Ewald Nowotny, Austria’s central bank governor, had soothing words when he spoke to beyondbrics about new rules curbing Austrian banks’ future lending to central and eastern Europe.
The countries affected are not so sure. In his usual trenchant way, Romanian president Traian Basescu (pictured) warned on Thursday the new regulation was not “fair play”, and might even reflect a “mistake or a misunderstanding of its impact”. Mojmir Hampl, deputy governor of the Czech central bank, told a newspaper Prague was not informed in advance. Europe’s central bankers may all be in the same boat. But not everybody gets a paddle. Read more
The Valdai Discussion Club, the annual conference of academics and journalists specialising in Russia, has sometimes been dismissed by critics as a Kremlin-sponsored propaganda-fest. Not this year.

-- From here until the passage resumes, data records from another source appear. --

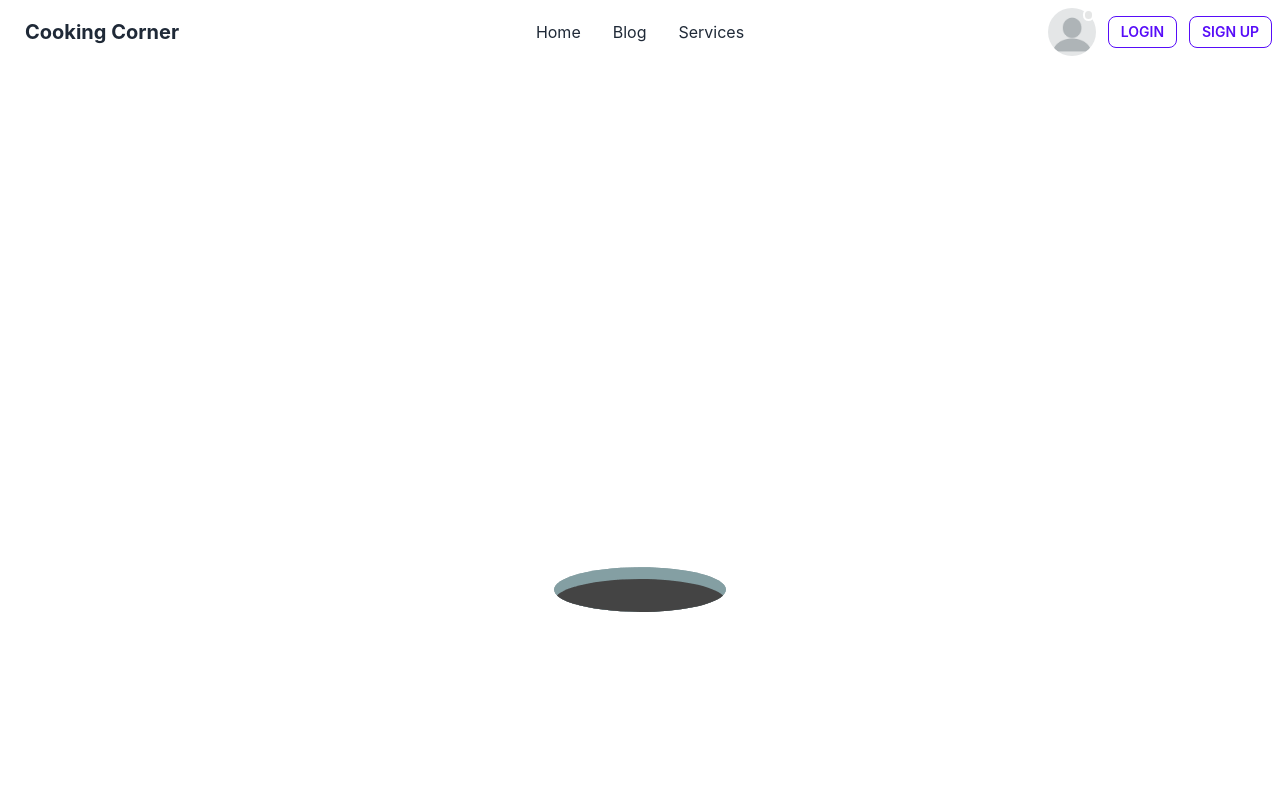
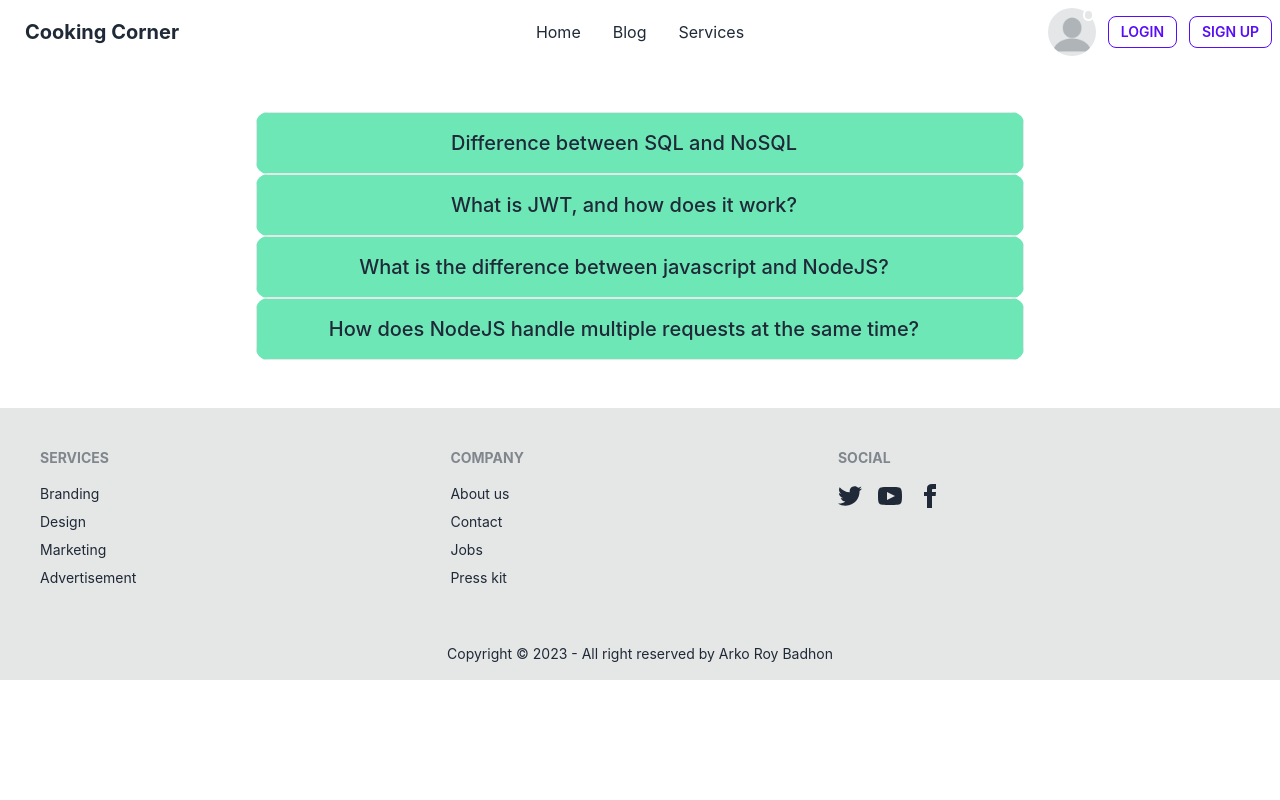
Before and after one commit to ArkoRoyBadhon/Cooking-corner-client-public, a React (Create React App) app: page /blog in a window 1280 px wide. Shown: the top 800 px of the page. Built offline with nearby package versions, Linux system fonts and the light colour scheme; no server answers.

Commit message:
blog page completed

```diff
--- a/src/Router/Routes/Routes.js
+++ b/src/Router/Routes/Routes.js
@@ -1,5 +1,6 @@
 
 import { createBrowserRouter } from 'react-router-dom';
+import Blog from '../../components/Pages/Blog/Blog';
 import ErrorPage from '../../components/Pages/ErrorPage/ErrorPage';
 import Home from '../../components/Pages/Home/Home';
 import Login from '../../components/Pages/Login/Login';
@@ -31,6 +32,10 @@ const router = createBrowserRouter([
       {
         path: '/signup',
         element: <SignUp></SignUp>
+      },
+      {
+        path: '/blog',
+        element: <Blog></Blog>
       },
       {
         path: '/services',
--- /dev/null
+++ b/src/components/Pages/Blog/Blog.js
@@ -0,0 +1,54 @@
+import React from 'react';
+
+const Blog = () => {
+    return (
+        <div className='w-3/5 mx-auto text-center my-12'>
+            <div className="collapse rounded-xl">
+                <input type="checkbox" />
+                <div className="collapse-title text-xl font-medium border bg-emerald-300">
+                    Difference between SQL and NoSQL
+                </div>
+                <div className="collapse-content bg-slate-200 text-left">
+                    <ul className=''>
+                        <li>SQL pronounced as “S-Q-L” or as “See-Quel” is primarily called RDBMS or Relational Databases, whereas NoSQL is a Non-relational or Distributed Database</li>
+                        <li>Comparing SQL vs NoSQL databases, SQL databases are table-based databases, whereas NoSQL databases can be document-based, key-value pairs, and graph databases</li>
+                        <li>SQL databases are vertically scalable, while NoSQL databases are horizontally scalable</li>
+                        <li>SQL databases have a predefined schema, whereas NoSQL databases use a dynamic schema for unstructured data</li>
+                    </ul>
+                </div>
+            </div>
+            <div className="collapse rounded-xl">
+                <input type="checkbox" />
+                <div className="collapse-title text-xl font-medium border bg-emerald-300">
+                    What is JWT, and how does it work?
+                </div>
+                <div className="collapse-content bg-slate-200 text-left">
+                    <p>JSON Web Token (JWT) is an open standard (RFC 7519) that defines a compact and self-contained way for securely transmitting information between parties as a JSON object. This information can be verified and trusted because it is digitally signed</p>
+                    <p>Authentication server verifies the credentials and issues a jwt signed using either a secret salt or a private key.
+                        User's Client uses the JWT to access protected resources by passing the JWT in HTTP Authorization header.
+                        Resource server then verifies the authenticity of the token using the secret salt/ public key.</p>
+                </div>
+            </div>
+            <div className="collapse rounded-xl">
+                <input type="checkbox" />
+                <div className="collapse-title text-xl font-medium border bg-emerald-300">
+                    What is the difference between javascript and NodeJS?
+                </div>
+                <div className="collapse-content bg-slate-200 text-left">
+                    <p>JavaScript is a simple programming language that can be used with any browser that has the JavaScript Engine installed. Node.js, on the other hand, is an interpreter or execution environment for the JavaScript programming language</p>
+                </div>
+            </div>
+            <div className="collapse rounded-xl">
+                <input type="checkbox" />
+                <div className="collapse-title text-xl font-medium border bg-emerald-300">
+                    How does NodeJS handle multiple requests at the same time?
+                </div>
+                <div className="collapse-content bg-slate-200">
+                    <p>NodeJS receives multiple client requests and places them into EventQueue. NodeJS is built with the concept of event-driven architecture. NodeJS has its own EventLoop which is an infinite loop that receives requests and processes them.</p>
+                </div>
+            </div>
+        </div>
+    );
+};
+
+export default Blog;
```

Debates at the event, held this week in provincial Kaluga, 200km from Moscow, and in the capital itself, have reflected deep unease among both Russian and international observers about the country’s political and economic outlook. Read more
Does the fact that three Russian mining and metals companies are all seeking full listings in London at the same time signal jitters over the environment at home, with Vladimir Putin set to return as president next year?
Not according to Alexander Nesis, founder of one of them – the gold and silver producer Polymetal.
“The business climate is more stable than ever before,” Nesis, Russia’s 39th richest man, tells beyondbrics. “This is good for those businesses which exist today.” Read more
Russia’s super-rich have spawned a literary genre, the oligarch thriller. Even John Le Carre’s latest, Our Kind of Traitor, features a Russian millionaire called Dima with a diamond-encrusted watch. But reality is so much more entertaining than fiction.
The case of Boris Berezovsky v Roman Abramovich, which opened in London’s High Court this week, has the classic elements – political intrigues, protection money, mansions in the south of France, and yachts the length of football pitches. It is not, however, exactly what Russia’s investment image needed, just as prime minister Vladimir Putin is trying to reassure investors ahead of his return as president next year. Read more
Russia must have feared the worst from Tuesday’s Strasbourg ruling on the Yukos affair: headlines saying Moscow had been found to have expropriated the oil company’s assets and should pay tens of billions in damages to shareholders.
In the event, the European Court of Human Rights ruling was a lot better news for the Russian government than for the Yukos side. Read more
The former Soviet republic of Georgia is not on many investors’ minds – yet. But Bank of Georgia, the country’s number one bank – and the only actively traded stock in the country – intends to reincorporate as a UK holding company and shift to a premium London Stock Exchange listing. That will replace the global depositary receipts that have traded in London since 2006 with ordinary shares, opening it to a much broader universe of investors. Read more